|Document Type:||Journal Article|
|Title:||Roads to ruin: conservation threats to a sentinel species across an urban gradient|
|Author:||Blake E. Feist, E. Buhle, D. H. Baldwin, J. A. Spromberg, Steve Damm, J. W. Davis, N. L. Scholz|
Urbanization poses a global challenge to species conservation. This is primarily understood in terms of physical habitat loss, as agricultural and forested lands are replaced with urban infrastructure. However, aquatic habitats are also chemically degraded by urban development, often in the form of toxic stormwater runoff. Here we assess threats of urbanization to coho salmon throughout developed areas of the Puget Sound Basin in Washington State, USA. Puget Sound coho are a sentinel species for freshwater communities and also a species of concern under the U.S. Endangered Species Act. Previous studies have demonstrated that stormwater runoff is unusually lethal to adult coho that return to spawn each year in urban watersheds. To further explore the relationship between land use and recurrent coho die-offs, we measured mortality rates in field surveys of 51 spawning sites across an urban gradient. We then used spatial analyses to measure landscape attributes (land use and land cover, human population density, roadways, traffic intensity, etc.) and climatic variables (annual summer and fall precipitation) associated with each site. Structural equation modeling revealed a latent urbanization gradient that was associated with road density and traffic intensity, among other variables, and positively related to coho mortality. Across years within sites, mortality increased with summer and fall precipitation, but the effect of rainfall was strongest in the least developed areas and was essentially neutral in the most urbanized streams. We used the best-supported structural equation model to generate a predictive mortality risk map for the entire Puget Sound Basin. This map indicates an ongoing and widespread loss of spawners across much of the Puget Sound population segment, particularly within the major regional north-south corridor for transportation and development. Our findings identify current and future urbanization-related threats to wild coho, and show where green infrastructure and similar clean water strategies could prove most useful for promoting species conservation and recovery.
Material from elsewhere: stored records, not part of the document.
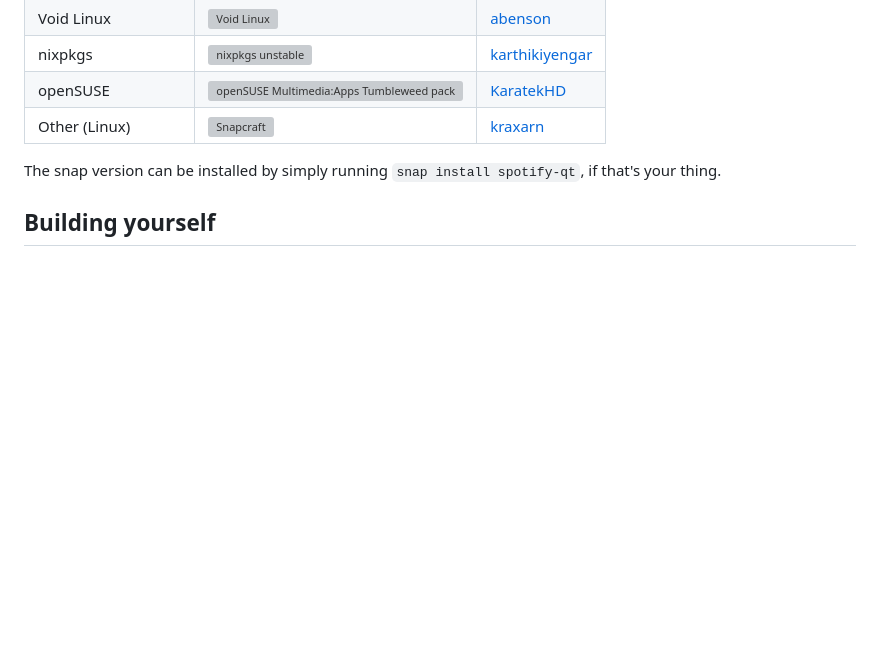
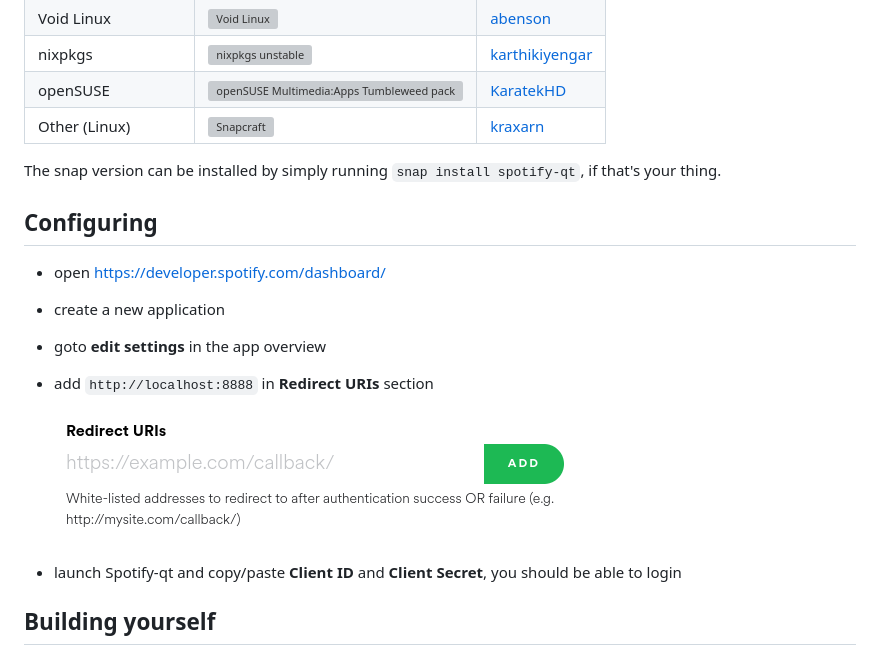
Before and after one commit to kraxarn/spotify-qt, a Markdown page: readme.md, the part around the change. Drawn GitHub-style; pictures changed too: .github/img/spotify_dashboard-redirect_uri.png (added); blank space fills up the shorter version; grey boxes are pictures that could not be loaded.

Commit message:
README - add a section to explain howto configure Spotify app (#149)
Co-authored-by: Bruno Duyé <brunetton@brunetton.org>

```diff
--- a/readme.md
+++ b/readme.md
@@ -52,6 +52,17 @@ free to, just please open an issue, or get in contact with me, so I can add it t
 The snap version can be installed by simply running  `snap install spotify-qt`, if that's your
 thing.
 
+## Configuring
+
+* open https://developer.spotify.com/dashboard/
+* create a new application
+* goto **edit settings** in the app overview
+* add `http://localhost:8888` in **Redirect URIs** section
+
+    ![spotify-qt with dark theme](.github/img/spotify_dashboard-redirect_uri.png)
+
+* launch Spotify-qt and copy/paste **Client ID** and **Client Secret**, you should be able to login
+
 ## Building yourself
 
 Make sure you have Qt (5.9+/6.0+) with SVG support, CMake (3.5+) and various build tools like
```
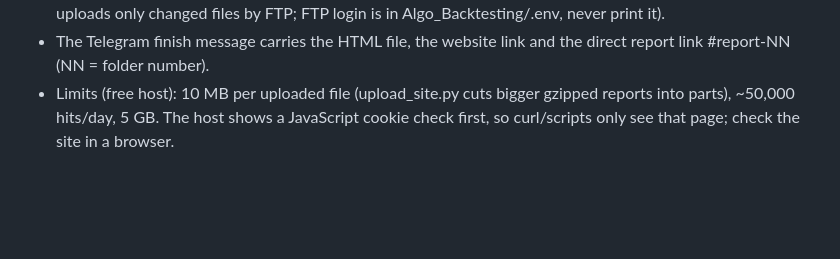
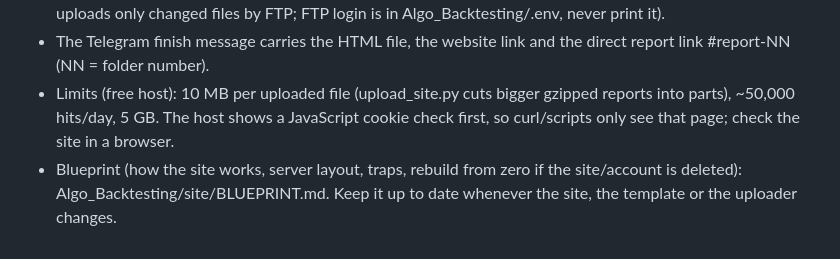
Before and after one commit to santoshkrsah/Algo, a Markdown page: CLAUDE.md, the part around the change. Rendered like a GitHub page; blank space fills up the shorter version.

```diff
--- a/CLAUDE.md
+++ b/CLAUDE.md
@@ -50,3 +50,5 @@
 - The Telegram finish message carries the HTML file, the website link and the direct report link <site url>#report-NN (NN = folder number).
 - Limits (free host): 10 MB per uploaded file (upload_site.py cuts bigger gzipped reports into parts), ~50,000 hits/day, 5 GB.
   The host shows a JavaScript cookie check first, so curl/scripts only see that page; check the site in a browser.
+- Blueprint (how the site works, server layout, traps, rebuild from zero if the site/account is deleted): Algo_Backtesting/site/BLUEPRINT.md.
+  Keep it up to date whenever the site, the template or the uploader changes.
```
Also changed, not shown: Algo_Backtesting/site/BLUEPRINT.md (added, +113 -0 lines), Algo_Backtesting/strategies/INTRADAY_RULEBOOK_DOC.md (added, +419 -0 lines).
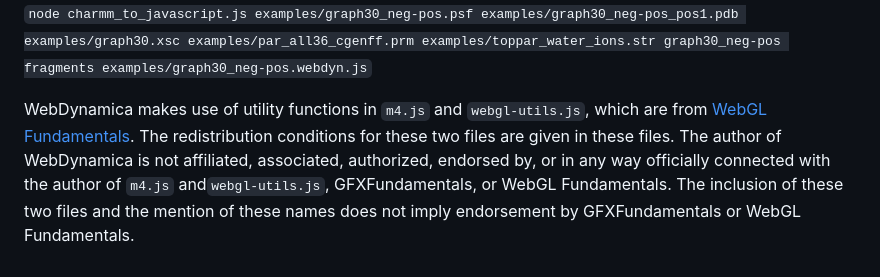
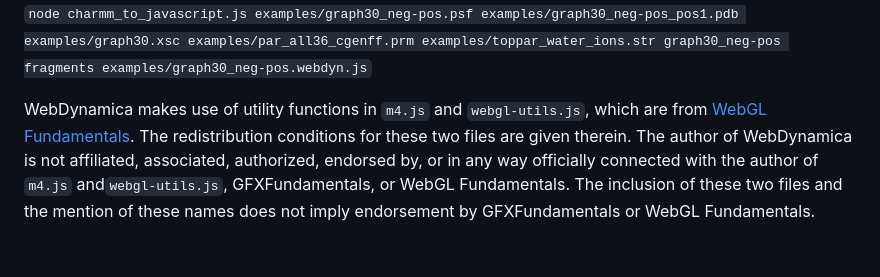
Before and after one commit to jeffcomer/webdynamica, a Markdown page: README.md, the part around the change. Drawn GitHub-style.

Commit message:
better language

```diff
--- a/README.md
+++ b/README.md
@@ -31,4 +31,4 @@ For example, to generate the initial structure of the current demo, the followin
 
 `node charmm_to_javascript.js examples/graph30_neg-pos.psf examples/graph30_neg-pos_pos1.pdb examples/graph30.xsc examples/par_all36_cgenff.prm examples/toppar_water_ions.str graph30_neg-pos fragments examples/graph30_neg-pos.webdyn.js`
 
-WebDynamica makes use of utility functions in `m4.js` and `webgl-utils.js`, which are from [WebGL Fundamentals](https://webglfundamentals.org/). The redistribution conditions for these two files are given in these files. The author of WebDynamica is not affiliated, associated, authorized, endorsed by, or in any way officially connected with the author of `m4.js` and`webgl-utils.js`, GFXFundamentals, or WebGL Fundamentals. The inclusion of these two files and the mention of these names does not imply endorsement by GFXFundamentals or WebGL Fundamentals.
+WebDynamica makes use of utility functions in `m4.js` and `webgl-utils.js`, which are from [WebGL Fundamentals](https://webglfundamentals.org/). The redistribution conditions for these two files are given therein. The author of WebDynamica is not affiliated, associated, authorized, endorsed by, or in any way officially connected with the author of `m4.js` and`webgl-utils.js`, GFXFundamentals, or WebGL Fundamentals. The inclusion of these two files and the mention of these names does not imply endorsement by GFXFundamentals or WebGL Fundamentals.
```
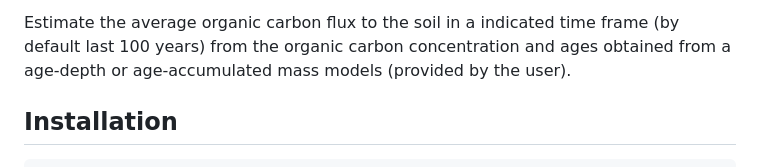
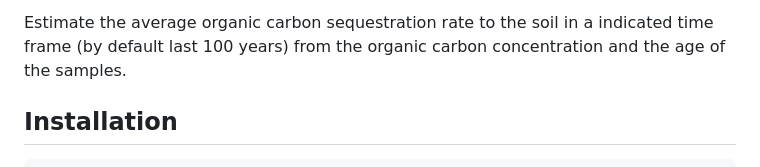
Before and after one commit to EcologyR/BlueCarbon, a Markdown page: README.md, the part around the change printed below. Drawn GitHub-style.

```diff
--- a/README.md
+++ b/README.md
@@ -97,8 +112,7 @@ requieres that some of you core do reach the desired depth.
 
-Estimate the average organic carbon flux to the soil in a indicated time
-frame (by default last 100 years) from the organic carbon concentration
-and ages obtained from a age-depth or age-accumulated mass models
-(provided by the user).
+Estimate the average organic carbon sequestration rate to the soil in a
+indicated time frame (by default last 100 years) from the organic carbon
+concentration and the age of the samples.
 
 ## Installation
 
```
Also changed, not shown: other parts of README.md (+51 -36 lines), images/BC_workflow-01.png (added), 1 other file.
|Theme:||Habitats to Support Sustainable Fisheries and Recovered Populations|
Characterize relationships between habitat and ecosystem processes, climate variation, and the viability of organisms.
Characterize the interaction of human use and habitat distribution, quantity and quality.